=== DATASET EXTRACT ===
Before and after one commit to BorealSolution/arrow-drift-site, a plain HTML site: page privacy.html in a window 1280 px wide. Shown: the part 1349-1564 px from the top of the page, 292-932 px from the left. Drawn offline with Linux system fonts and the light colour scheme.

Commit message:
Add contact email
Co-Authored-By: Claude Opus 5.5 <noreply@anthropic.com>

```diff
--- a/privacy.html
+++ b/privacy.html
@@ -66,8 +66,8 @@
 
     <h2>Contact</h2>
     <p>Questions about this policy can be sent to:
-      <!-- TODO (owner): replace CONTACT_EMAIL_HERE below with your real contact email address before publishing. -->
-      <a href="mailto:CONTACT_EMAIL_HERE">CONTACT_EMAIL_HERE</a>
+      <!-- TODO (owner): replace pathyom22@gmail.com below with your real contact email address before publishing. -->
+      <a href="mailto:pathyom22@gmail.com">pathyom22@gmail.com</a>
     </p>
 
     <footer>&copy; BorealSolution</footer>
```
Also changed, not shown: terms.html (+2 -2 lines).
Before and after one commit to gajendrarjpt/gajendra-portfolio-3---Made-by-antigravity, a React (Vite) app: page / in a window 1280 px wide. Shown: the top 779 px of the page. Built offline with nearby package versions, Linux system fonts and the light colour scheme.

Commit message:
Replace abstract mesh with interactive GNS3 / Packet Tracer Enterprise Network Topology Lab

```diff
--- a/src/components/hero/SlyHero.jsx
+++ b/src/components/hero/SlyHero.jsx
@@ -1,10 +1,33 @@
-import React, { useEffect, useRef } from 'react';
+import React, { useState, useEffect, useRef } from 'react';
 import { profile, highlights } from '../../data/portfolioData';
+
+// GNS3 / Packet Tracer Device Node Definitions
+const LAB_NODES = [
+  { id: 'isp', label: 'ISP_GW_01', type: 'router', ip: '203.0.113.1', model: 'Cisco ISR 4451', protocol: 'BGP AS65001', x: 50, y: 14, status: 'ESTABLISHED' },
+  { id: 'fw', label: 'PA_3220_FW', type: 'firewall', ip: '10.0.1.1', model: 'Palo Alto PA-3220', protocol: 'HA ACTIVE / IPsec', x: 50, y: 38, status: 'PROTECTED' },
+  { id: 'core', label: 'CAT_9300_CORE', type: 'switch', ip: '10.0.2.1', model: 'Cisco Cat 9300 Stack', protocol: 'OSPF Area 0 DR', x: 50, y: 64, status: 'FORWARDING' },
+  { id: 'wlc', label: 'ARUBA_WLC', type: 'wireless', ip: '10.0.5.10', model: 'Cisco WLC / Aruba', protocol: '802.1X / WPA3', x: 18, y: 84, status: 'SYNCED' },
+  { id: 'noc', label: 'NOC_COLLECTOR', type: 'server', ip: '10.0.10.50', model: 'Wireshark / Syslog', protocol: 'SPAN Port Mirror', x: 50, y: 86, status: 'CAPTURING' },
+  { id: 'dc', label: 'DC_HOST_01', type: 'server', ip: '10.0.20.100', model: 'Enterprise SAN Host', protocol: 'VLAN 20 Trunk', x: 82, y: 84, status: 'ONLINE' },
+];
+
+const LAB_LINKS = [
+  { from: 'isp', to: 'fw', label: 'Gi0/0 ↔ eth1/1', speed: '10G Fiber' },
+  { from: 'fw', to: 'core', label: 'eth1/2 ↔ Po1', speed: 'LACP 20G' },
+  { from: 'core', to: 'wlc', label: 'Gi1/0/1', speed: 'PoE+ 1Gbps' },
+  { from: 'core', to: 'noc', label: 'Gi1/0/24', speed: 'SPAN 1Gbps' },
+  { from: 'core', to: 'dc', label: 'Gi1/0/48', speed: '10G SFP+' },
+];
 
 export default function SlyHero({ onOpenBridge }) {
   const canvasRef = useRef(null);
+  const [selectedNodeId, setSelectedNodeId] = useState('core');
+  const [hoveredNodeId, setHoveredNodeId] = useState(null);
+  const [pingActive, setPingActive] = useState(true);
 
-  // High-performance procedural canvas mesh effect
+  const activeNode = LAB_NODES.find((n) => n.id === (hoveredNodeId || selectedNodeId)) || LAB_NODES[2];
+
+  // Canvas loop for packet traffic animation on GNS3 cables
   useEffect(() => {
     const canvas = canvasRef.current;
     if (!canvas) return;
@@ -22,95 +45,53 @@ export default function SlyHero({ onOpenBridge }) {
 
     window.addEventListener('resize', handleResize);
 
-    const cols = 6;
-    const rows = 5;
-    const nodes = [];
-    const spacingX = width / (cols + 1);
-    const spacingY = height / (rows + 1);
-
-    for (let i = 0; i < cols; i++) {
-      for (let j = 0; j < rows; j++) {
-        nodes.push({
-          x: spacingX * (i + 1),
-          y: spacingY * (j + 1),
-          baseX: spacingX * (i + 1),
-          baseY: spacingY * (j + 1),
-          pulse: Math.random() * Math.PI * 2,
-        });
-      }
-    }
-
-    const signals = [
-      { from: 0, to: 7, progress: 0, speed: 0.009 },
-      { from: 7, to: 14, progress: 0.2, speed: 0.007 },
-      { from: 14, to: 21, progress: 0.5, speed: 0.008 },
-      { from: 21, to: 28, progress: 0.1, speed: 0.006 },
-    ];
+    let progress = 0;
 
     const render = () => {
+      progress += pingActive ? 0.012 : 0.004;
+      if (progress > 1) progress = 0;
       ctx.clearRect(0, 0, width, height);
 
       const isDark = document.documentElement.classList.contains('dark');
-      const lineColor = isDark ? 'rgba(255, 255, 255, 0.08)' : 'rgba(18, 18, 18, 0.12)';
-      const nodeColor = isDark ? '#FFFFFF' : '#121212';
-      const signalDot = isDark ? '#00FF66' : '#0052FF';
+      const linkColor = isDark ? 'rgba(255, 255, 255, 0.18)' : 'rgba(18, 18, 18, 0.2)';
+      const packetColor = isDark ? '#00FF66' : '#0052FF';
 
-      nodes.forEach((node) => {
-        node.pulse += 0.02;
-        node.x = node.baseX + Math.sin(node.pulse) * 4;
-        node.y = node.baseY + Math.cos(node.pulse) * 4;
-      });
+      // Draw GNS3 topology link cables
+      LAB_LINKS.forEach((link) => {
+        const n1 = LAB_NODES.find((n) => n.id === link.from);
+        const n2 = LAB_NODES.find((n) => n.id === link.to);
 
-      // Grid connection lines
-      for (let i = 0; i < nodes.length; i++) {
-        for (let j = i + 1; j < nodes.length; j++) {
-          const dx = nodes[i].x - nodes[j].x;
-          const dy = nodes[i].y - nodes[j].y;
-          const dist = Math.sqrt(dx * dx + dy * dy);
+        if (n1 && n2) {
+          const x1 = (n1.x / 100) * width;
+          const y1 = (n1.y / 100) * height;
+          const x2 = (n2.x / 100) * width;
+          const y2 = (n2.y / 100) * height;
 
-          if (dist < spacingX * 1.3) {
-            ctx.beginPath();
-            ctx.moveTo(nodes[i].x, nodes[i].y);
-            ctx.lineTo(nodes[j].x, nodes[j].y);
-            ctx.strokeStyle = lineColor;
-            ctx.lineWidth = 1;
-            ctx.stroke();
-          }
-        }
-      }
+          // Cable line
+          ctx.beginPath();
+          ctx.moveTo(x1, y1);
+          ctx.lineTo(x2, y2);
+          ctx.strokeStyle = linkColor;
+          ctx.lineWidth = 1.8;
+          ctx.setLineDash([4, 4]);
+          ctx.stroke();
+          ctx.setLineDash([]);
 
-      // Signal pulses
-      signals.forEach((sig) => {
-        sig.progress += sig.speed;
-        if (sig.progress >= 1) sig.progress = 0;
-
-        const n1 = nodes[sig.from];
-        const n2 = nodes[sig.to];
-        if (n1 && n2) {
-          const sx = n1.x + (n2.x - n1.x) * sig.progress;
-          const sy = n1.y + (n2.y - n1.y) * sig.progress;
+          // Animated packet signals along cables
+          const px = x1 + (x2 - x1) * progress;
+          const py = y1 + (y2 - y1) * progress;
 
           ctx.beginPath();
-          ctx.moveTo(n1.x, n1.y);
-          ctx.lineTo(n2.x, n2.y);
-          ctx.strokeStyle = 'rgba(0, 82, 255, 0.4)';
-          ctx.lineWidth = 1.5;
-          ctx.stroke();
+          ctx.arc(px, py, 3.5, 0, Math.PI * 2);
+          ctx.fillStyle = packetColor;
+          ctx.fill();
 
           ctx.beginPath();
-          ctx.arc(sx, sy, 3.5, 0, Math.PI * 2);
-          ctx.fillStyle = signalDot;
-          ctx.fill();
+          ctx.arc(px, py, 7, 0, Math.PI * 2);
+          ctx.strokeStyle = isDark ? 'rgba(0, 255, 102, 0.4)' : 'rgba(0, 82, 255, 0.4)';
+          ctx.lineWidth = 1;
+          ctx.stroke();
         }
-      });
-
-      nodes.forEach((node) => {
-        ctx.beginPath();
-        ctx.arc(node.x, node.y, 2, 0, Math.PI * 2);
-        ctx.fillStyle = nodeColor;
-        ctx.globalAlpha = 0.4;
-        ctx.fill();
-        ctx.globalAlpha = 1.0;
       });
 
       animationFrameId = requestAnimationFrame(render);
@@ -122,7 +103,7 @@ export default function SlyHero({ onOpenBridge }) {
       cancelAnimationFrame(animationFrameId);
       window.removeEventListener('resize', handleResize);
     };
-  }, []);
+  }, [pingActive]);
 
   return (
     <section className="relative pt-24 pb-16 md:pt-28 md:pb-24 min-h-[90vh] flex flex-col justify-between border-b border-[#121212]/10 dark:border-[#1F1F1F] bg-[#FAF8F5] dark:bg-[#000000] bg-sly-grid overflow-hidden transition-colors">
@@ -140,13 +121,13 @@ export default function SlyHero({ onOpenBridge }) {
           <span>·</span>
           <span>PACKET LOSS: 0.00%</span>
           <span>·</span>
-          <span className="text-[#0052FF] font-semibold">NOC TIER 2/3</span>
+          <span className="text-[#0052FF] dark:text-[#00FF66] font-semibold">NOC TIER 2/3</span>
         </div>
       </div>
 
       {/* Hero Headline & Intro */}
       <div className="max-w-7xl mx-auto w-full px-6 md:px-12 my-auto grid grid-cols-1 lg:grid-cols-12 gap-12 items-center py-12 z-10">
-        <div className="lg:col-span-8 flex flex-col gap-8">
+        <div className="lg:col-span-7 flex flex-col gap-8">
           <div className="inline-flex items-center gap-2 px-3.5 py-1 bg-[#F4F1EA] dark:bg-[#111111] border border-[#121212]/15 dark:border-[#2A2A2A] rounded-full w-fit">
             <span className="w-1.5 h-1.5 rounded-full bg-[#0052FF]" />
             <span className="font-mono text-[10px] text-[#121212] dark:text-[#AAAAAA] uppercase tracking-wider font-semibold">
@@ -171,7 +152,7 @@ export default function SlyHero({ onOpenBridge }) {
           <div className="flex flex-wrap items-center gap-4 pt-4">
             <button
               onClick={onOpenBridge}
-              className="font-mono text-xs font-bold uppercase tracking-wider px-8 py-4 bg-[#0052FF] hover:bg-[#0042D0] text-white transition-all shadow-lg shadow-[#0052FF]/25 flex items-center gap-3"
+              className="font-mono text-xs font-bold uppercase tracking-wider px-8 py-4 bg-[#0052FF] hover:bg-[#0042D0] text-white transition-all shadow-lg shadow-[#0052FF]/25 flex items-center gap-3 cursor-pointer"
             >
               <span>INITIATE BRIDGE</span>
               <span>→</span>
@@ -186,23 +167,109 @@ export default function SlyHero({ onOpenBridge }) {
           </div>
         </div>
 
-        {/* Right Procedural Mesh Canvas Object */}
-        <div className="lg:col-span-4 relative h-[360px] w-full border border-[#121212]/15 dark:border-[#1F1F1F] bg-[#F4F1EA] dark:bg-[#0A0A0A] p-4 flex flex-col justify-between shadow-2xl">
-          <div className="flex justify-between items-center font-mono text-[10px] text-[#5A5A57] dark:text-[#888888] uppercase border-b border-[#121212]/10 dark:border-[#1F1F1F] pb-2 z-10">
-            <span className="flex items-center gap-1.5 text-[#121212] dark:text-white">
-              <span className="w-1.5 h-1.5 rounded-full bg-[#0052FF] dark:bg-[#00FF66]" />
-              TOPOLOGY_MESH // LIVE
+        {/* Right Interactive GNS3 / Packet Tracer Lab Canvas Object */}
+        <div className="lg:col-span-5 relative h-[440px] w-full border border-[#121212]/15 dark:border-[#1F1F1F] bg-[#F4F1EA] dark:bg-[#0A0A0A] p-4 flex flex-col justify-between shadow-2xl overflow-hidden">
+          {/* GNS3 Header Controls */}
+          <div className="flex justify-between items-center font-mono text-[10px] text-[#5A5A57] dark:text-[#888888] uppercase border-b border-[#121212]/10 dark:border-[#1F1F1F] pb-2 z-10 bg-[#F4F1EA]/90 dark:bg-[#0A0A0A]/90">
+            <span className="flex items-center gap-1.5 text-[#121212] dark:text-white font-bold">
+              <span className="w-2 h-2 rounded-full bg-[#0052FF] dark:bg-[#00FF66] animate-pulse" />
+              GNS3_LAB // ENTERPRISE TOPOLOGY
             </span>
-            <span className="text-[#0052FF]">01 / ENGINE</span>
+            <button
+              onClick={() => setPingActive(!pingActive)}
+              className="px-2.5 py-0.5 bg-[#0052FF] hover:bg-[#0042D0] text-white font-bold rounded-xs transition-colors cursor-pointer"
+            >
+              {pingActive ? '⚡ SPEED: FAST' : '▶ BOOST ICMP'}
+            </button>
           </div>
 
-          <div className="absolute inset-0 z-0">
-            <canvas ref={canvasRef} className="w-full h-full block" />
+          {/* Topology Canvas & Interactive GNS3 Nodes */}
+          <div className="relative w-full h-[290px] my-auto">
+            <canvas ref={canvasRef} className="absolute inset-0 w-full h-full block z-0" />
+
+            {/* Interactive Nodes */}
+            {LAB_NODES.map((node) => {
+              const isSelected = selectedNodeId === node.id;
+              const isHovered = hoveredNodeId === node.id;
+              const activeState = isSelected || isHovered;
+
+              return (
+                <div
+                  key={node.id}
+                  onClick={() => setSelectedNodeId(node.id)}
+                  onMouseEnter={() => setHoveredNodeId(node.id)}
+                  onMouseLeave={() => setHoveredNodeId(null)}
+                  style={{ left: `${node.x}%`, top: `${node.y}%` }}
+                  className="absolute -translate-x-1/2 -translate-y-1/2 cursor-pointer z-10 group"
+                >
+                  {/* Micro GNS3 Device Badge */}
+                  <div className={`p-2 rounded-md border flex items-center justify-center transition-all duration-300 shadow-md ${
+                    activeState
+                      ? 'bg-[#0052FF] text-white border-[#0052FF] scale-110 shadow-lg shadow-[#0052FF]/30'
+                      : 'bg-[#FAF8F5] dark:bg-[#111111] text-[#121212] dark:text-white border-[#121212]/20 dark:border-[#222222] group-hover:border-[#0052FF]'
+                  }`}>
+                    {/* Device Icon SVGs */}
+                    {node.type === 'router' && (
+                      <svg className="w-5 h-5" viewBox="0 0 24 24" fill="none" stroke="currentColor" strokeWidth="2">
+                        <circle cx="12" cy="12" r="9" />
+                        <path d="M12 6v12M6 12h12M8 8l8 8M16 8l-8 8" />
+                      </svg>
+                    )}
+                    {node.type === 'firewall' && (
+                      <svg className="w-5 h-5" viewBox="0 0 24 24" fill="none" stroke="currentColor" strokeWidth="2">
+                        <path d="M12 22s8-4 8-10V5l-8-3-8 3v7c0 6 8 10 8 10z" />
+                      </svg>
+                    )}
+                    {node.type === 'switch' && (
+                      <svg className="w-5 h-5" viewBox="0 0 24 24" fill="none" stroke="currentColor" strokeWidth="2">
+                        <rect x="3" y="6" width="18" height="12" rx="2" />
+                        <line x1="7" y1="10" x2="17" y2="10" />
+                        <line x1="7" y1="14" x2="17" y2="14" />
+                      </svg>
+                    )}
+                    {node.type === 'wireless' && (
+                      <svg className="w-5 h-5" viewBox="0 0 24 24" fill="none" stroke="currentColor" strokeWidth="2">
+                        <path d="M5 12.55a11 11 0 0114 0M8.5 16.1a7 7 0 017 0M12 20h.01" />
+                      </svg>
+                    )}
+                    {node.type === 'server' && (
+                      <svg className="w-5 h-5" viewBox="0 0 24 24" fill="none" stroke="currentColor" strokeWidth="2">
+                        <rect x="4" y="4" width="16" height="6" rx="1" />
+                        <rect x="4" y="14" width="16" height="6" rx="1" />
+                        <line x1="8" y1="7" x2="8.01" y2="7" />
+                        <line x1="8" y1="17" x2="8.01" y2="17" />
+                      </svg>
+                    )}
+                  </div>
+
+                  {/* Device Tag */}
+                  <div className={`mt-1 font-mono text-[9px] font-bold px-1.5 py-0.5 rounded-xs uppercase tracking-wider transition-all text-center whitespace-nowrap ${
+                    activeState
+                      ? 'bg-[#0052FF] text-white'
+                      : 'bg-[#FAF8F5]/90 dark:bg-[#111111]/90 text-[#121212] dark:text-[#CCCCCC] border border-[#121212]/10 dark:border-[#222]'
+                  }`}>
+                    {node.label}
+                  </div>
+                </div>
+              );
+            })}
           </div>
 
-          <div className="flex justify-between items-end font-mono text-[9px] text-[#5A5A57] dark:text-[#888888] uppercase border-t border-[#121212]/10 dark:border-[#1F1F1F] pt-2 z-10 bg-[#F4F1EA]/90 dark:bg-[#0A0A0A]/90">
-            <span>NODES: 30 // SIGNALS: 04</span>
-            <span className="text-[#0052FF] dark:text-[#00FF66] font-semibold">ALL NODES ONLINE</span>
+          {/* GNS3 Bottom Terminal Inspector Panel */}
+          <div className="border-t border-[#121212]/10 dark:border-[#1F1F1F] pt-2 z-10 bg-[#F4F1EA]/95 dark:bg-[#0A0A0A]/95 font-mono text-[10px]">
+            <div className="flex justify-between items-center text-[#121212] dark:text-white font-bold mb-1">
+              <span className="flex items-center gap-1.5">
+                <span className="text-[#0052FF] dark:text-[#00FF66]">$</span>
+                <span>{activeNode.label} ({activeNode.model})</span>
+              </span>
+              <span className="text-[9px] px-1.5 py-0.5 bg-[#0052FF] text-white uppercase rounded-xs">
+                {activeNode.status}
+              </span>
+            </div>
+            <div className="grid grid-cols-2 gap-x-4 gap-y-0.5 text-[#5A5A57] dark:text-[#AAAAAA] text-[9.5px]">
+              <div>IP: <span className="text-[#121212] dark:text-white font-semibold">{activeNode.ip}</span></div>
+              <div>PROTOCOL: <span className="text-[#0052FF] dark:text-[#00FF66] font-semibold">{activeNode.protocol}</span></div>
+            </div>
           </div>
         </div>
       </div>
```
===
=== WHAT IS NEEDED ===
Scan the entries above for the word "components". Report the lines that hold it.

=== RESPONSE TO THIS EXERCISE ===
--- a/src/components/hero/SlyHero.jsx
+++ b/src/components/hero/SlyHero.jsx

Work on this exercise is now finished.